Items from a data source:
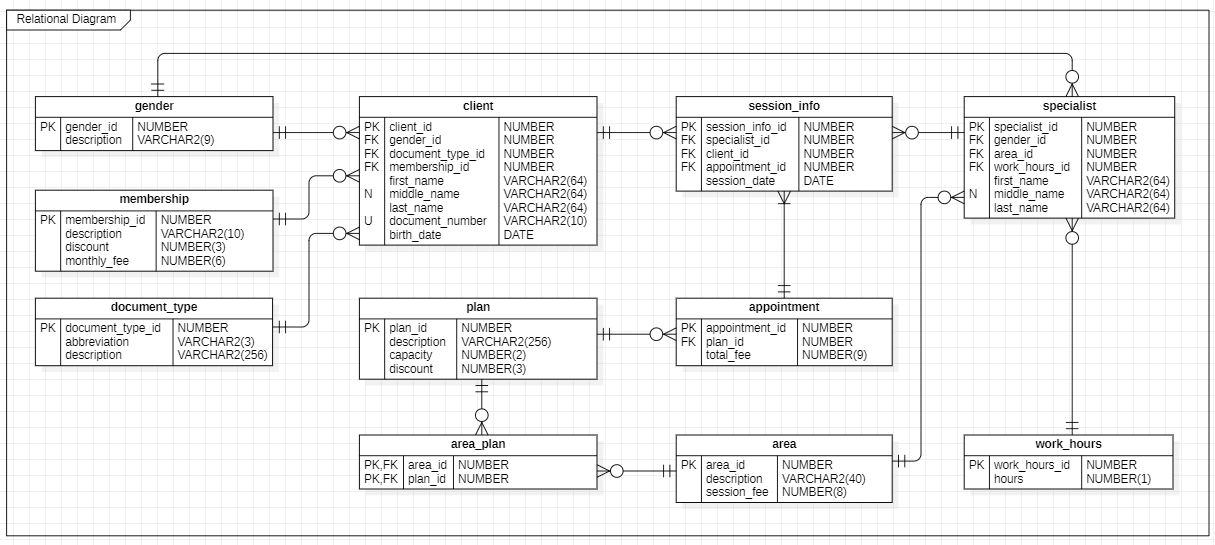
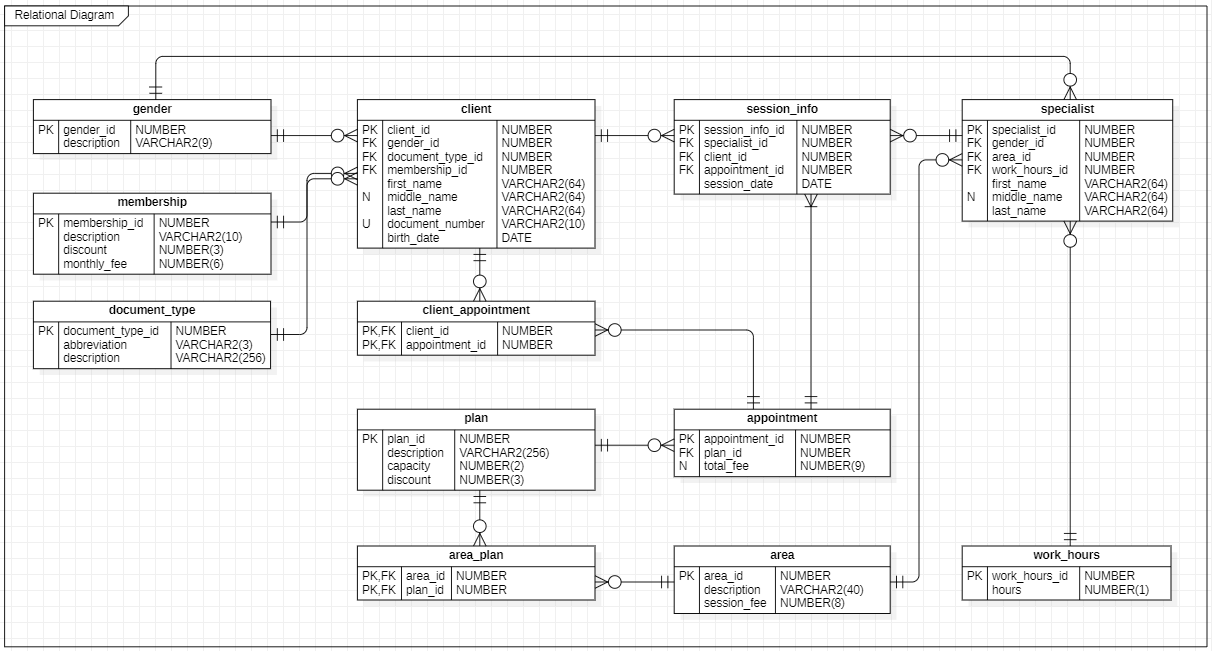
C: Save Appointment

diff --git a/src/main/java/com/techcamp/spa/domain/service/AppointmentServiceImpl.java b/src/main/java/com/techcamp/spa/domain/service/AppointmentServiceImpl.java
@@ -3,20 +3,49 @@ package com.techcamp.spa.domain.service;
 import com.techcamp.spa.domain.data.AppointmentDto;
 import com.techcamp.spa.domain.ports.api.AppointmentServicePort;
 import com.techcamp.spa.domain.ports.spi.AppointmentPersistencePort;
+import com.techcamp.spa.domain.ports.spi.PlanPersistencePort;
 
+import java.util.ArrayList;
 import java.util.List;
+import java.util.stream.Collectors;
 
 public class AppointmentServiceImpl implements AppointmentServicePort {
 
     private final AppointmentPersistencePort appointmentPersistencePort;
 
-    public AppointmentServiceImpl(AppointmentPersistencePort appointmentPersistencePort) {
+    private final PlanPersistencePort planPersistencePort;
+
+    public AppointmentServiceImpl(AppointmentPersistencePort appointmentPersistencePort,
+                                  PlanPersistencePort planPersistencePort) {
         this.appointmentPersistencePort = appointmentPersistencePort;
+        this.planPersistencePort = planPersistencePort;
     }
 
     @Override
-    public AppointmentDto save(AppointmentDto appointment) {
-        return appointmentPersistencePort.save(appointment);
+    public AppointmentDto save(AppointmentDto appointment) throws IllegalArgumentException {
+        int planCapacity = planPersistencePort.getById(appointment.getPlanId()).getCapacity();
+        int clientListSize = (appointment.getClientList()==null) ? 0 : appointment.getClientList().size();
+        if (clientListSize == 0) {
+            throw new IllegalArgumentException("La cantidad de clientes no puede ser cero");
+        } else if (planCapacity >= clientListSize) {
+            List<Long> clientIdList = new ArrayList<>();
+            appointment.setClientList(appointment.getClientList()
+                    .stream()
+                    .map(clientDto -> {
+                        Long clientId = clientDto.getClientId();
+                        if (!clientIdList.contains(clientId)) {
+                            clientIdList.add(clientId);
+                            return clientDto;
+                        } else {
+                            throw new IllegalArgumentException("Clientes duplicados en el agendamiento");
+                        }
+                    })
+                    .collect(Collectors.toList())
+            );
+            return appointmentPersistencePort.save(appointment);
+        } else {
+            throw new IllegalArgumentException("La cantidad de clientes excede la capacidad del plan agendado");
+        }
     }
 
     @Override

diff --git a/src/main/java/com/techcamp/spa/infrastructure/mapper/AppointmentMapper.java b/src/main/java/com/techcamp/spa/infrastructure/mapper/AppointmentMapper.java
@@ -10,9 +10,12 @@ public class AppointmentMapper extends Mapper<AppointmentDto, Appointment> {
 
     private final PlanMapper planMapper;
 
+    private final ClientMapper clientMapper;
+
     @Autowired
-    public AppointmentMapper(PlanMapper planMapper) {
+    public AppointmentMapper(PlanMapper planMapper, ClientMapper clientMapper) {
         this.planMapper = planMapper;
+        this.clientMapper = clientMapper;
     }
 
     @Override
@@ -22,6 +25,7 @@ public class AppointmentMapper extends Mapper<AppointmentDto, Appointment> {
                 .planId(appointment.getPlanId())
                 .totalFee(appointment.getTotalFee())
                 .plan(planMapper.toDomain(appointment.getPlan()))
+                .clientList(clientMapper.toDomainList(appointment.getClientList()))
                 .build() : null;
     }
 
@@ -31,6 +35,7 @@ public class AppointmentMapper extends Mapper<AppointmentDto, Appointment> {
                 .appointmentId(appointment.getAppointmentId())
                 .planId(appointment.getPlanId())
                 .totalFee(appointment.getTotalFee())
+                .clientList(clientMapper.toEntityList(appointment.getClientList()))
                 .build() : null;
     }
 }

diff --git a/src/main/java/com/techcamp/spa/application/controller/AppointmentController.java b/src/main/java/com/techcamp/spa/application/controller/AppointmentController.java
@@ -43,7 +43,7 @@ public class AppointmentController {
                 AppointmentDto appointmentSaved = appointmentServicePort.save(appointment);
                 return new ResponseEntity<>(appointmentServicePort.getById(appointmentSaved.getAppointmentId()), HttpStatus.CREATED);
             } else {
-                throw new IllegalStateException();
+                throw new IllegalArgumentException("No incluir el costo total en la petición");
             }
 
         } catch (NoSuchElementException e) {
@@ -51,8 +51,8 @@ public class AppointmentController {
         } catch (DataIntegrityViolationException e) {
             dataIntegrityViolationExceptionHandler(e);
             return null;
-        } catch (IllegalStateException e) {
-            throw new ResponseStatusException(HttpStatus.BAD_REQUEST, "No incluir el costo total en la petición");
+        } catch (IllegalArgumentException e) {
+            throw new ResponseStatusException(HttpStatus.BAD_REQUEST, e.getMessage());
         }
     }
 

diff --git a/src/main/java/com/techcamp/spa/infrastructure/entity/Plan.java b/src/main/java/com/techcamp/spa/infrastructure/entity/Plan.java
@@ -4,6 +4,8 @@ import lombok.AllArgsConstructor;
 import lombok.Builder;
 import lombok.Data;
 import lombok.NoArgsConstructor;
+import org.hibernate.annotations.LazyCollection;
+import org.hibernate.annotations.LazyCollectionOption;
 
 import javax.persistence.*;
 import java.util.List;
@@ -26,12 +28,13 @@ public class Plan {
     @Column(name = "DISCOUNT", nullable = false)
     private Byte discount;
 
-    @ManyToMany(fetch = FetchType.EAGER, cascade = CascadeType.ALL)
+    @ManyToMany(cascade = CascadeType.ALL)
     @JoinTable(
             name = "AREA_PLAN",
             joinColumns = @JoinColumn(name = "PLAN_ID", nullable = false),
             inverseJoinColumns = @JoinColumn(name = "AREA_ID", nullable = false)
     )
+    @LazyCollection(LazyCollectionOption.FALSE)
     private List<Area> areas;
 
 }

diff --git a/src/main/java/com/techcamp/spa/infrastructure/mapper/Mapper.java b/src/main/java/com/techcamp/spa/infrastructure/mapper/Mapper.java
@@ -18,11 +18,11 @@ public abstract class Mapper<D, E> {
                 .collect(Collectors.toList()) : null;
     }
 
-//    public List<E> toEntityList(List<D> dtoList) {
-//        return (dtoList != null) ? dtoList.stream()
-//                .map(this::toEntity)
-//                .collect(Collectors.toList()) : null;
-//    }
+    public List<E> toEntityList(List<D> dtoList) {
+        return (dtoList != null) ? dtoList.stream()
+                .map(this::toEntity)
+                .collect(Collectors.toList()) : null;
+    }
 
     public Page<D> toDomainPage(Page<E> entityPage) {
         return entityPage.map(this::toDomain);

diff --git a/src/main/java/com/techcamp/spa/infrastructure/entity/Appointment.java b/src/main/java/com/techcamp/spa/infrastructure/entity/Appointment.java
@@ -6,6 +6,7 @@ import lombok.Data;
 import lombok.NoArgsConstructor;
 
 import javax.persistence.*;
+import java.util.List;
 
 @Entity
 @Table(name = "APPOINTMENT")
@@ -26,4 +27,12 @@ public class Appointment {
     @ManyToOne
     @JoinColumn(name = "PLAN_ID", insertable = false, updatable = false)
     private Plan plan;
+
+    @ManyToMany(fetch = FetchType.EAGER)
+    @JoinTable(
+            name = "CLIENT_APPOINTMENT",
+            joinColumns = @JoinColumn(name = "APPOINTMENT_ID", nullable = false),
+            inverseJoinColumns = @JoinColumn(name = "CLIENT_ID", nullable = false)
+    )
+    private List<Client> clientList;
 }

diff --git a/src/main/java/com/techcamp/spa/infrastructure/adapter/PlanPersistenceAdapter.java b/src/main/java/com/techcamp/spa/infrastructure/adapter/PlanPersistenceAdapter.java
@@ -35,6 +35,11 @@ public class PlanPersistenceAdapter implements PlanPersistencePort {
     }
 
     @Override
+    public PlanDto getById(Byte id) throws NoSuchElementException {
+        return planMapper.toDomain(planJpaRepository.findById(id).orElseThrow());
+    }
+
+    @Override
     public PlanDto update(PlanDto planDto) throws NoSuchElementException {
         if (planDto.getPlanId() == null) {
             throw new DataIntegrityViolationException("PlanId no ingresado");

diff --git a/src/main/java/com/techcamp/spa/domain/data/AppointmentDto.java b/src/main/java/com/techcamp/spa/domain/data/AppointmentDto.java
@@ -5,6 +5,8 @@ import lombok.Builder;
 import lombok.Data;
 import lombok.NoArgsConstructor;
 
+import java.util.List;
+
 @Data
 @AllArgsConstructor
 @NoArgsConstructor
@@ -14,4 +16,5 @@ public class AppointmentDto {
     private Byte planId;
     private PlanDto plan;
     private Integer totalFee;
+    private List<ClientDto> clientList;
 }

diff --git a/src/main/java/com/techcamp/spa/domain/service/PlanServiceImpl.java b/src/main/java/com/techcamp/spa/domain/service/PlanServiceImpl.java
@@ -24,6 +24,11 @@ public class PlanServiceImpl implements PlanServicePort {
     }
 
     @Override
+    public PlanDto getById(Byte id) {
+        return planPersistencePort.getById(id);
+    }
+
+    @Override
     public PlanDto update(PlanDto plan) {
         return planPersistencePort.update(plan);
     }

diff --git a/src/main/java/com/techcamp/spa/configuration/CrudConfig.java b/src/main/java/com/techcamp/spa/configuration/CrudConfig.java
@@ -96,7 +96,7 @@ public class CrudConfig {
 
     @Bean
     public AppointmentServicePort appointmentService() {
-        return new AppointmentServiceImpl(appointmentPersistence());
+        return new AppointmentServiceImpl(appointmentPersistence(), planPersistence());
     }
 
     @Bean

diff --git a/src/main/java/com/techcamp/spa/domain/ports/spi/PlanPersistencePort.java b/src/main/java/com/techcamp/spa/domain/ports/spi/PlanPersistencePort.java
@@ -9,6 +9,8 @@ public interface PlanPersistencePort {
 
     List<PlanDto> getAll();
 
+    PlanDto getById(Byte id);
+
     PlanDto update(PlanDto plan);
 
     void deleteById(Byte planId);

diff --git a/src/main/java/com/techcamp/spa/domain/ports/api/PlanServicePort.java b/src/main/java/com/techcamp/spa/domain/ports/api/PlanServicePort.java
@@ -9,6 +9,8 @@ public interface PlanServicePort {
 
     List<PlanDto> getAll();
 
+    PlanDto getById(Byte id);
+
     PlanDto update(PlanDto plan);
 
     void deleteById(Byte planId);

§ TASK OBJECTIVE
Write out every line in the data that holds the string "getClientList".

§ RESULT FOR THIS TASK
+        int clientListSize = (appointment.getClientList()==null) ? 0 : appointment.getClientList().size();
+            appointment.setClientList(appointment.getClientList()
+                .clientList(clientMapper.toDomainList(appointment.getClientList()))
+                .clientList(clientMapper.toEntityList(appointment.getClientList()))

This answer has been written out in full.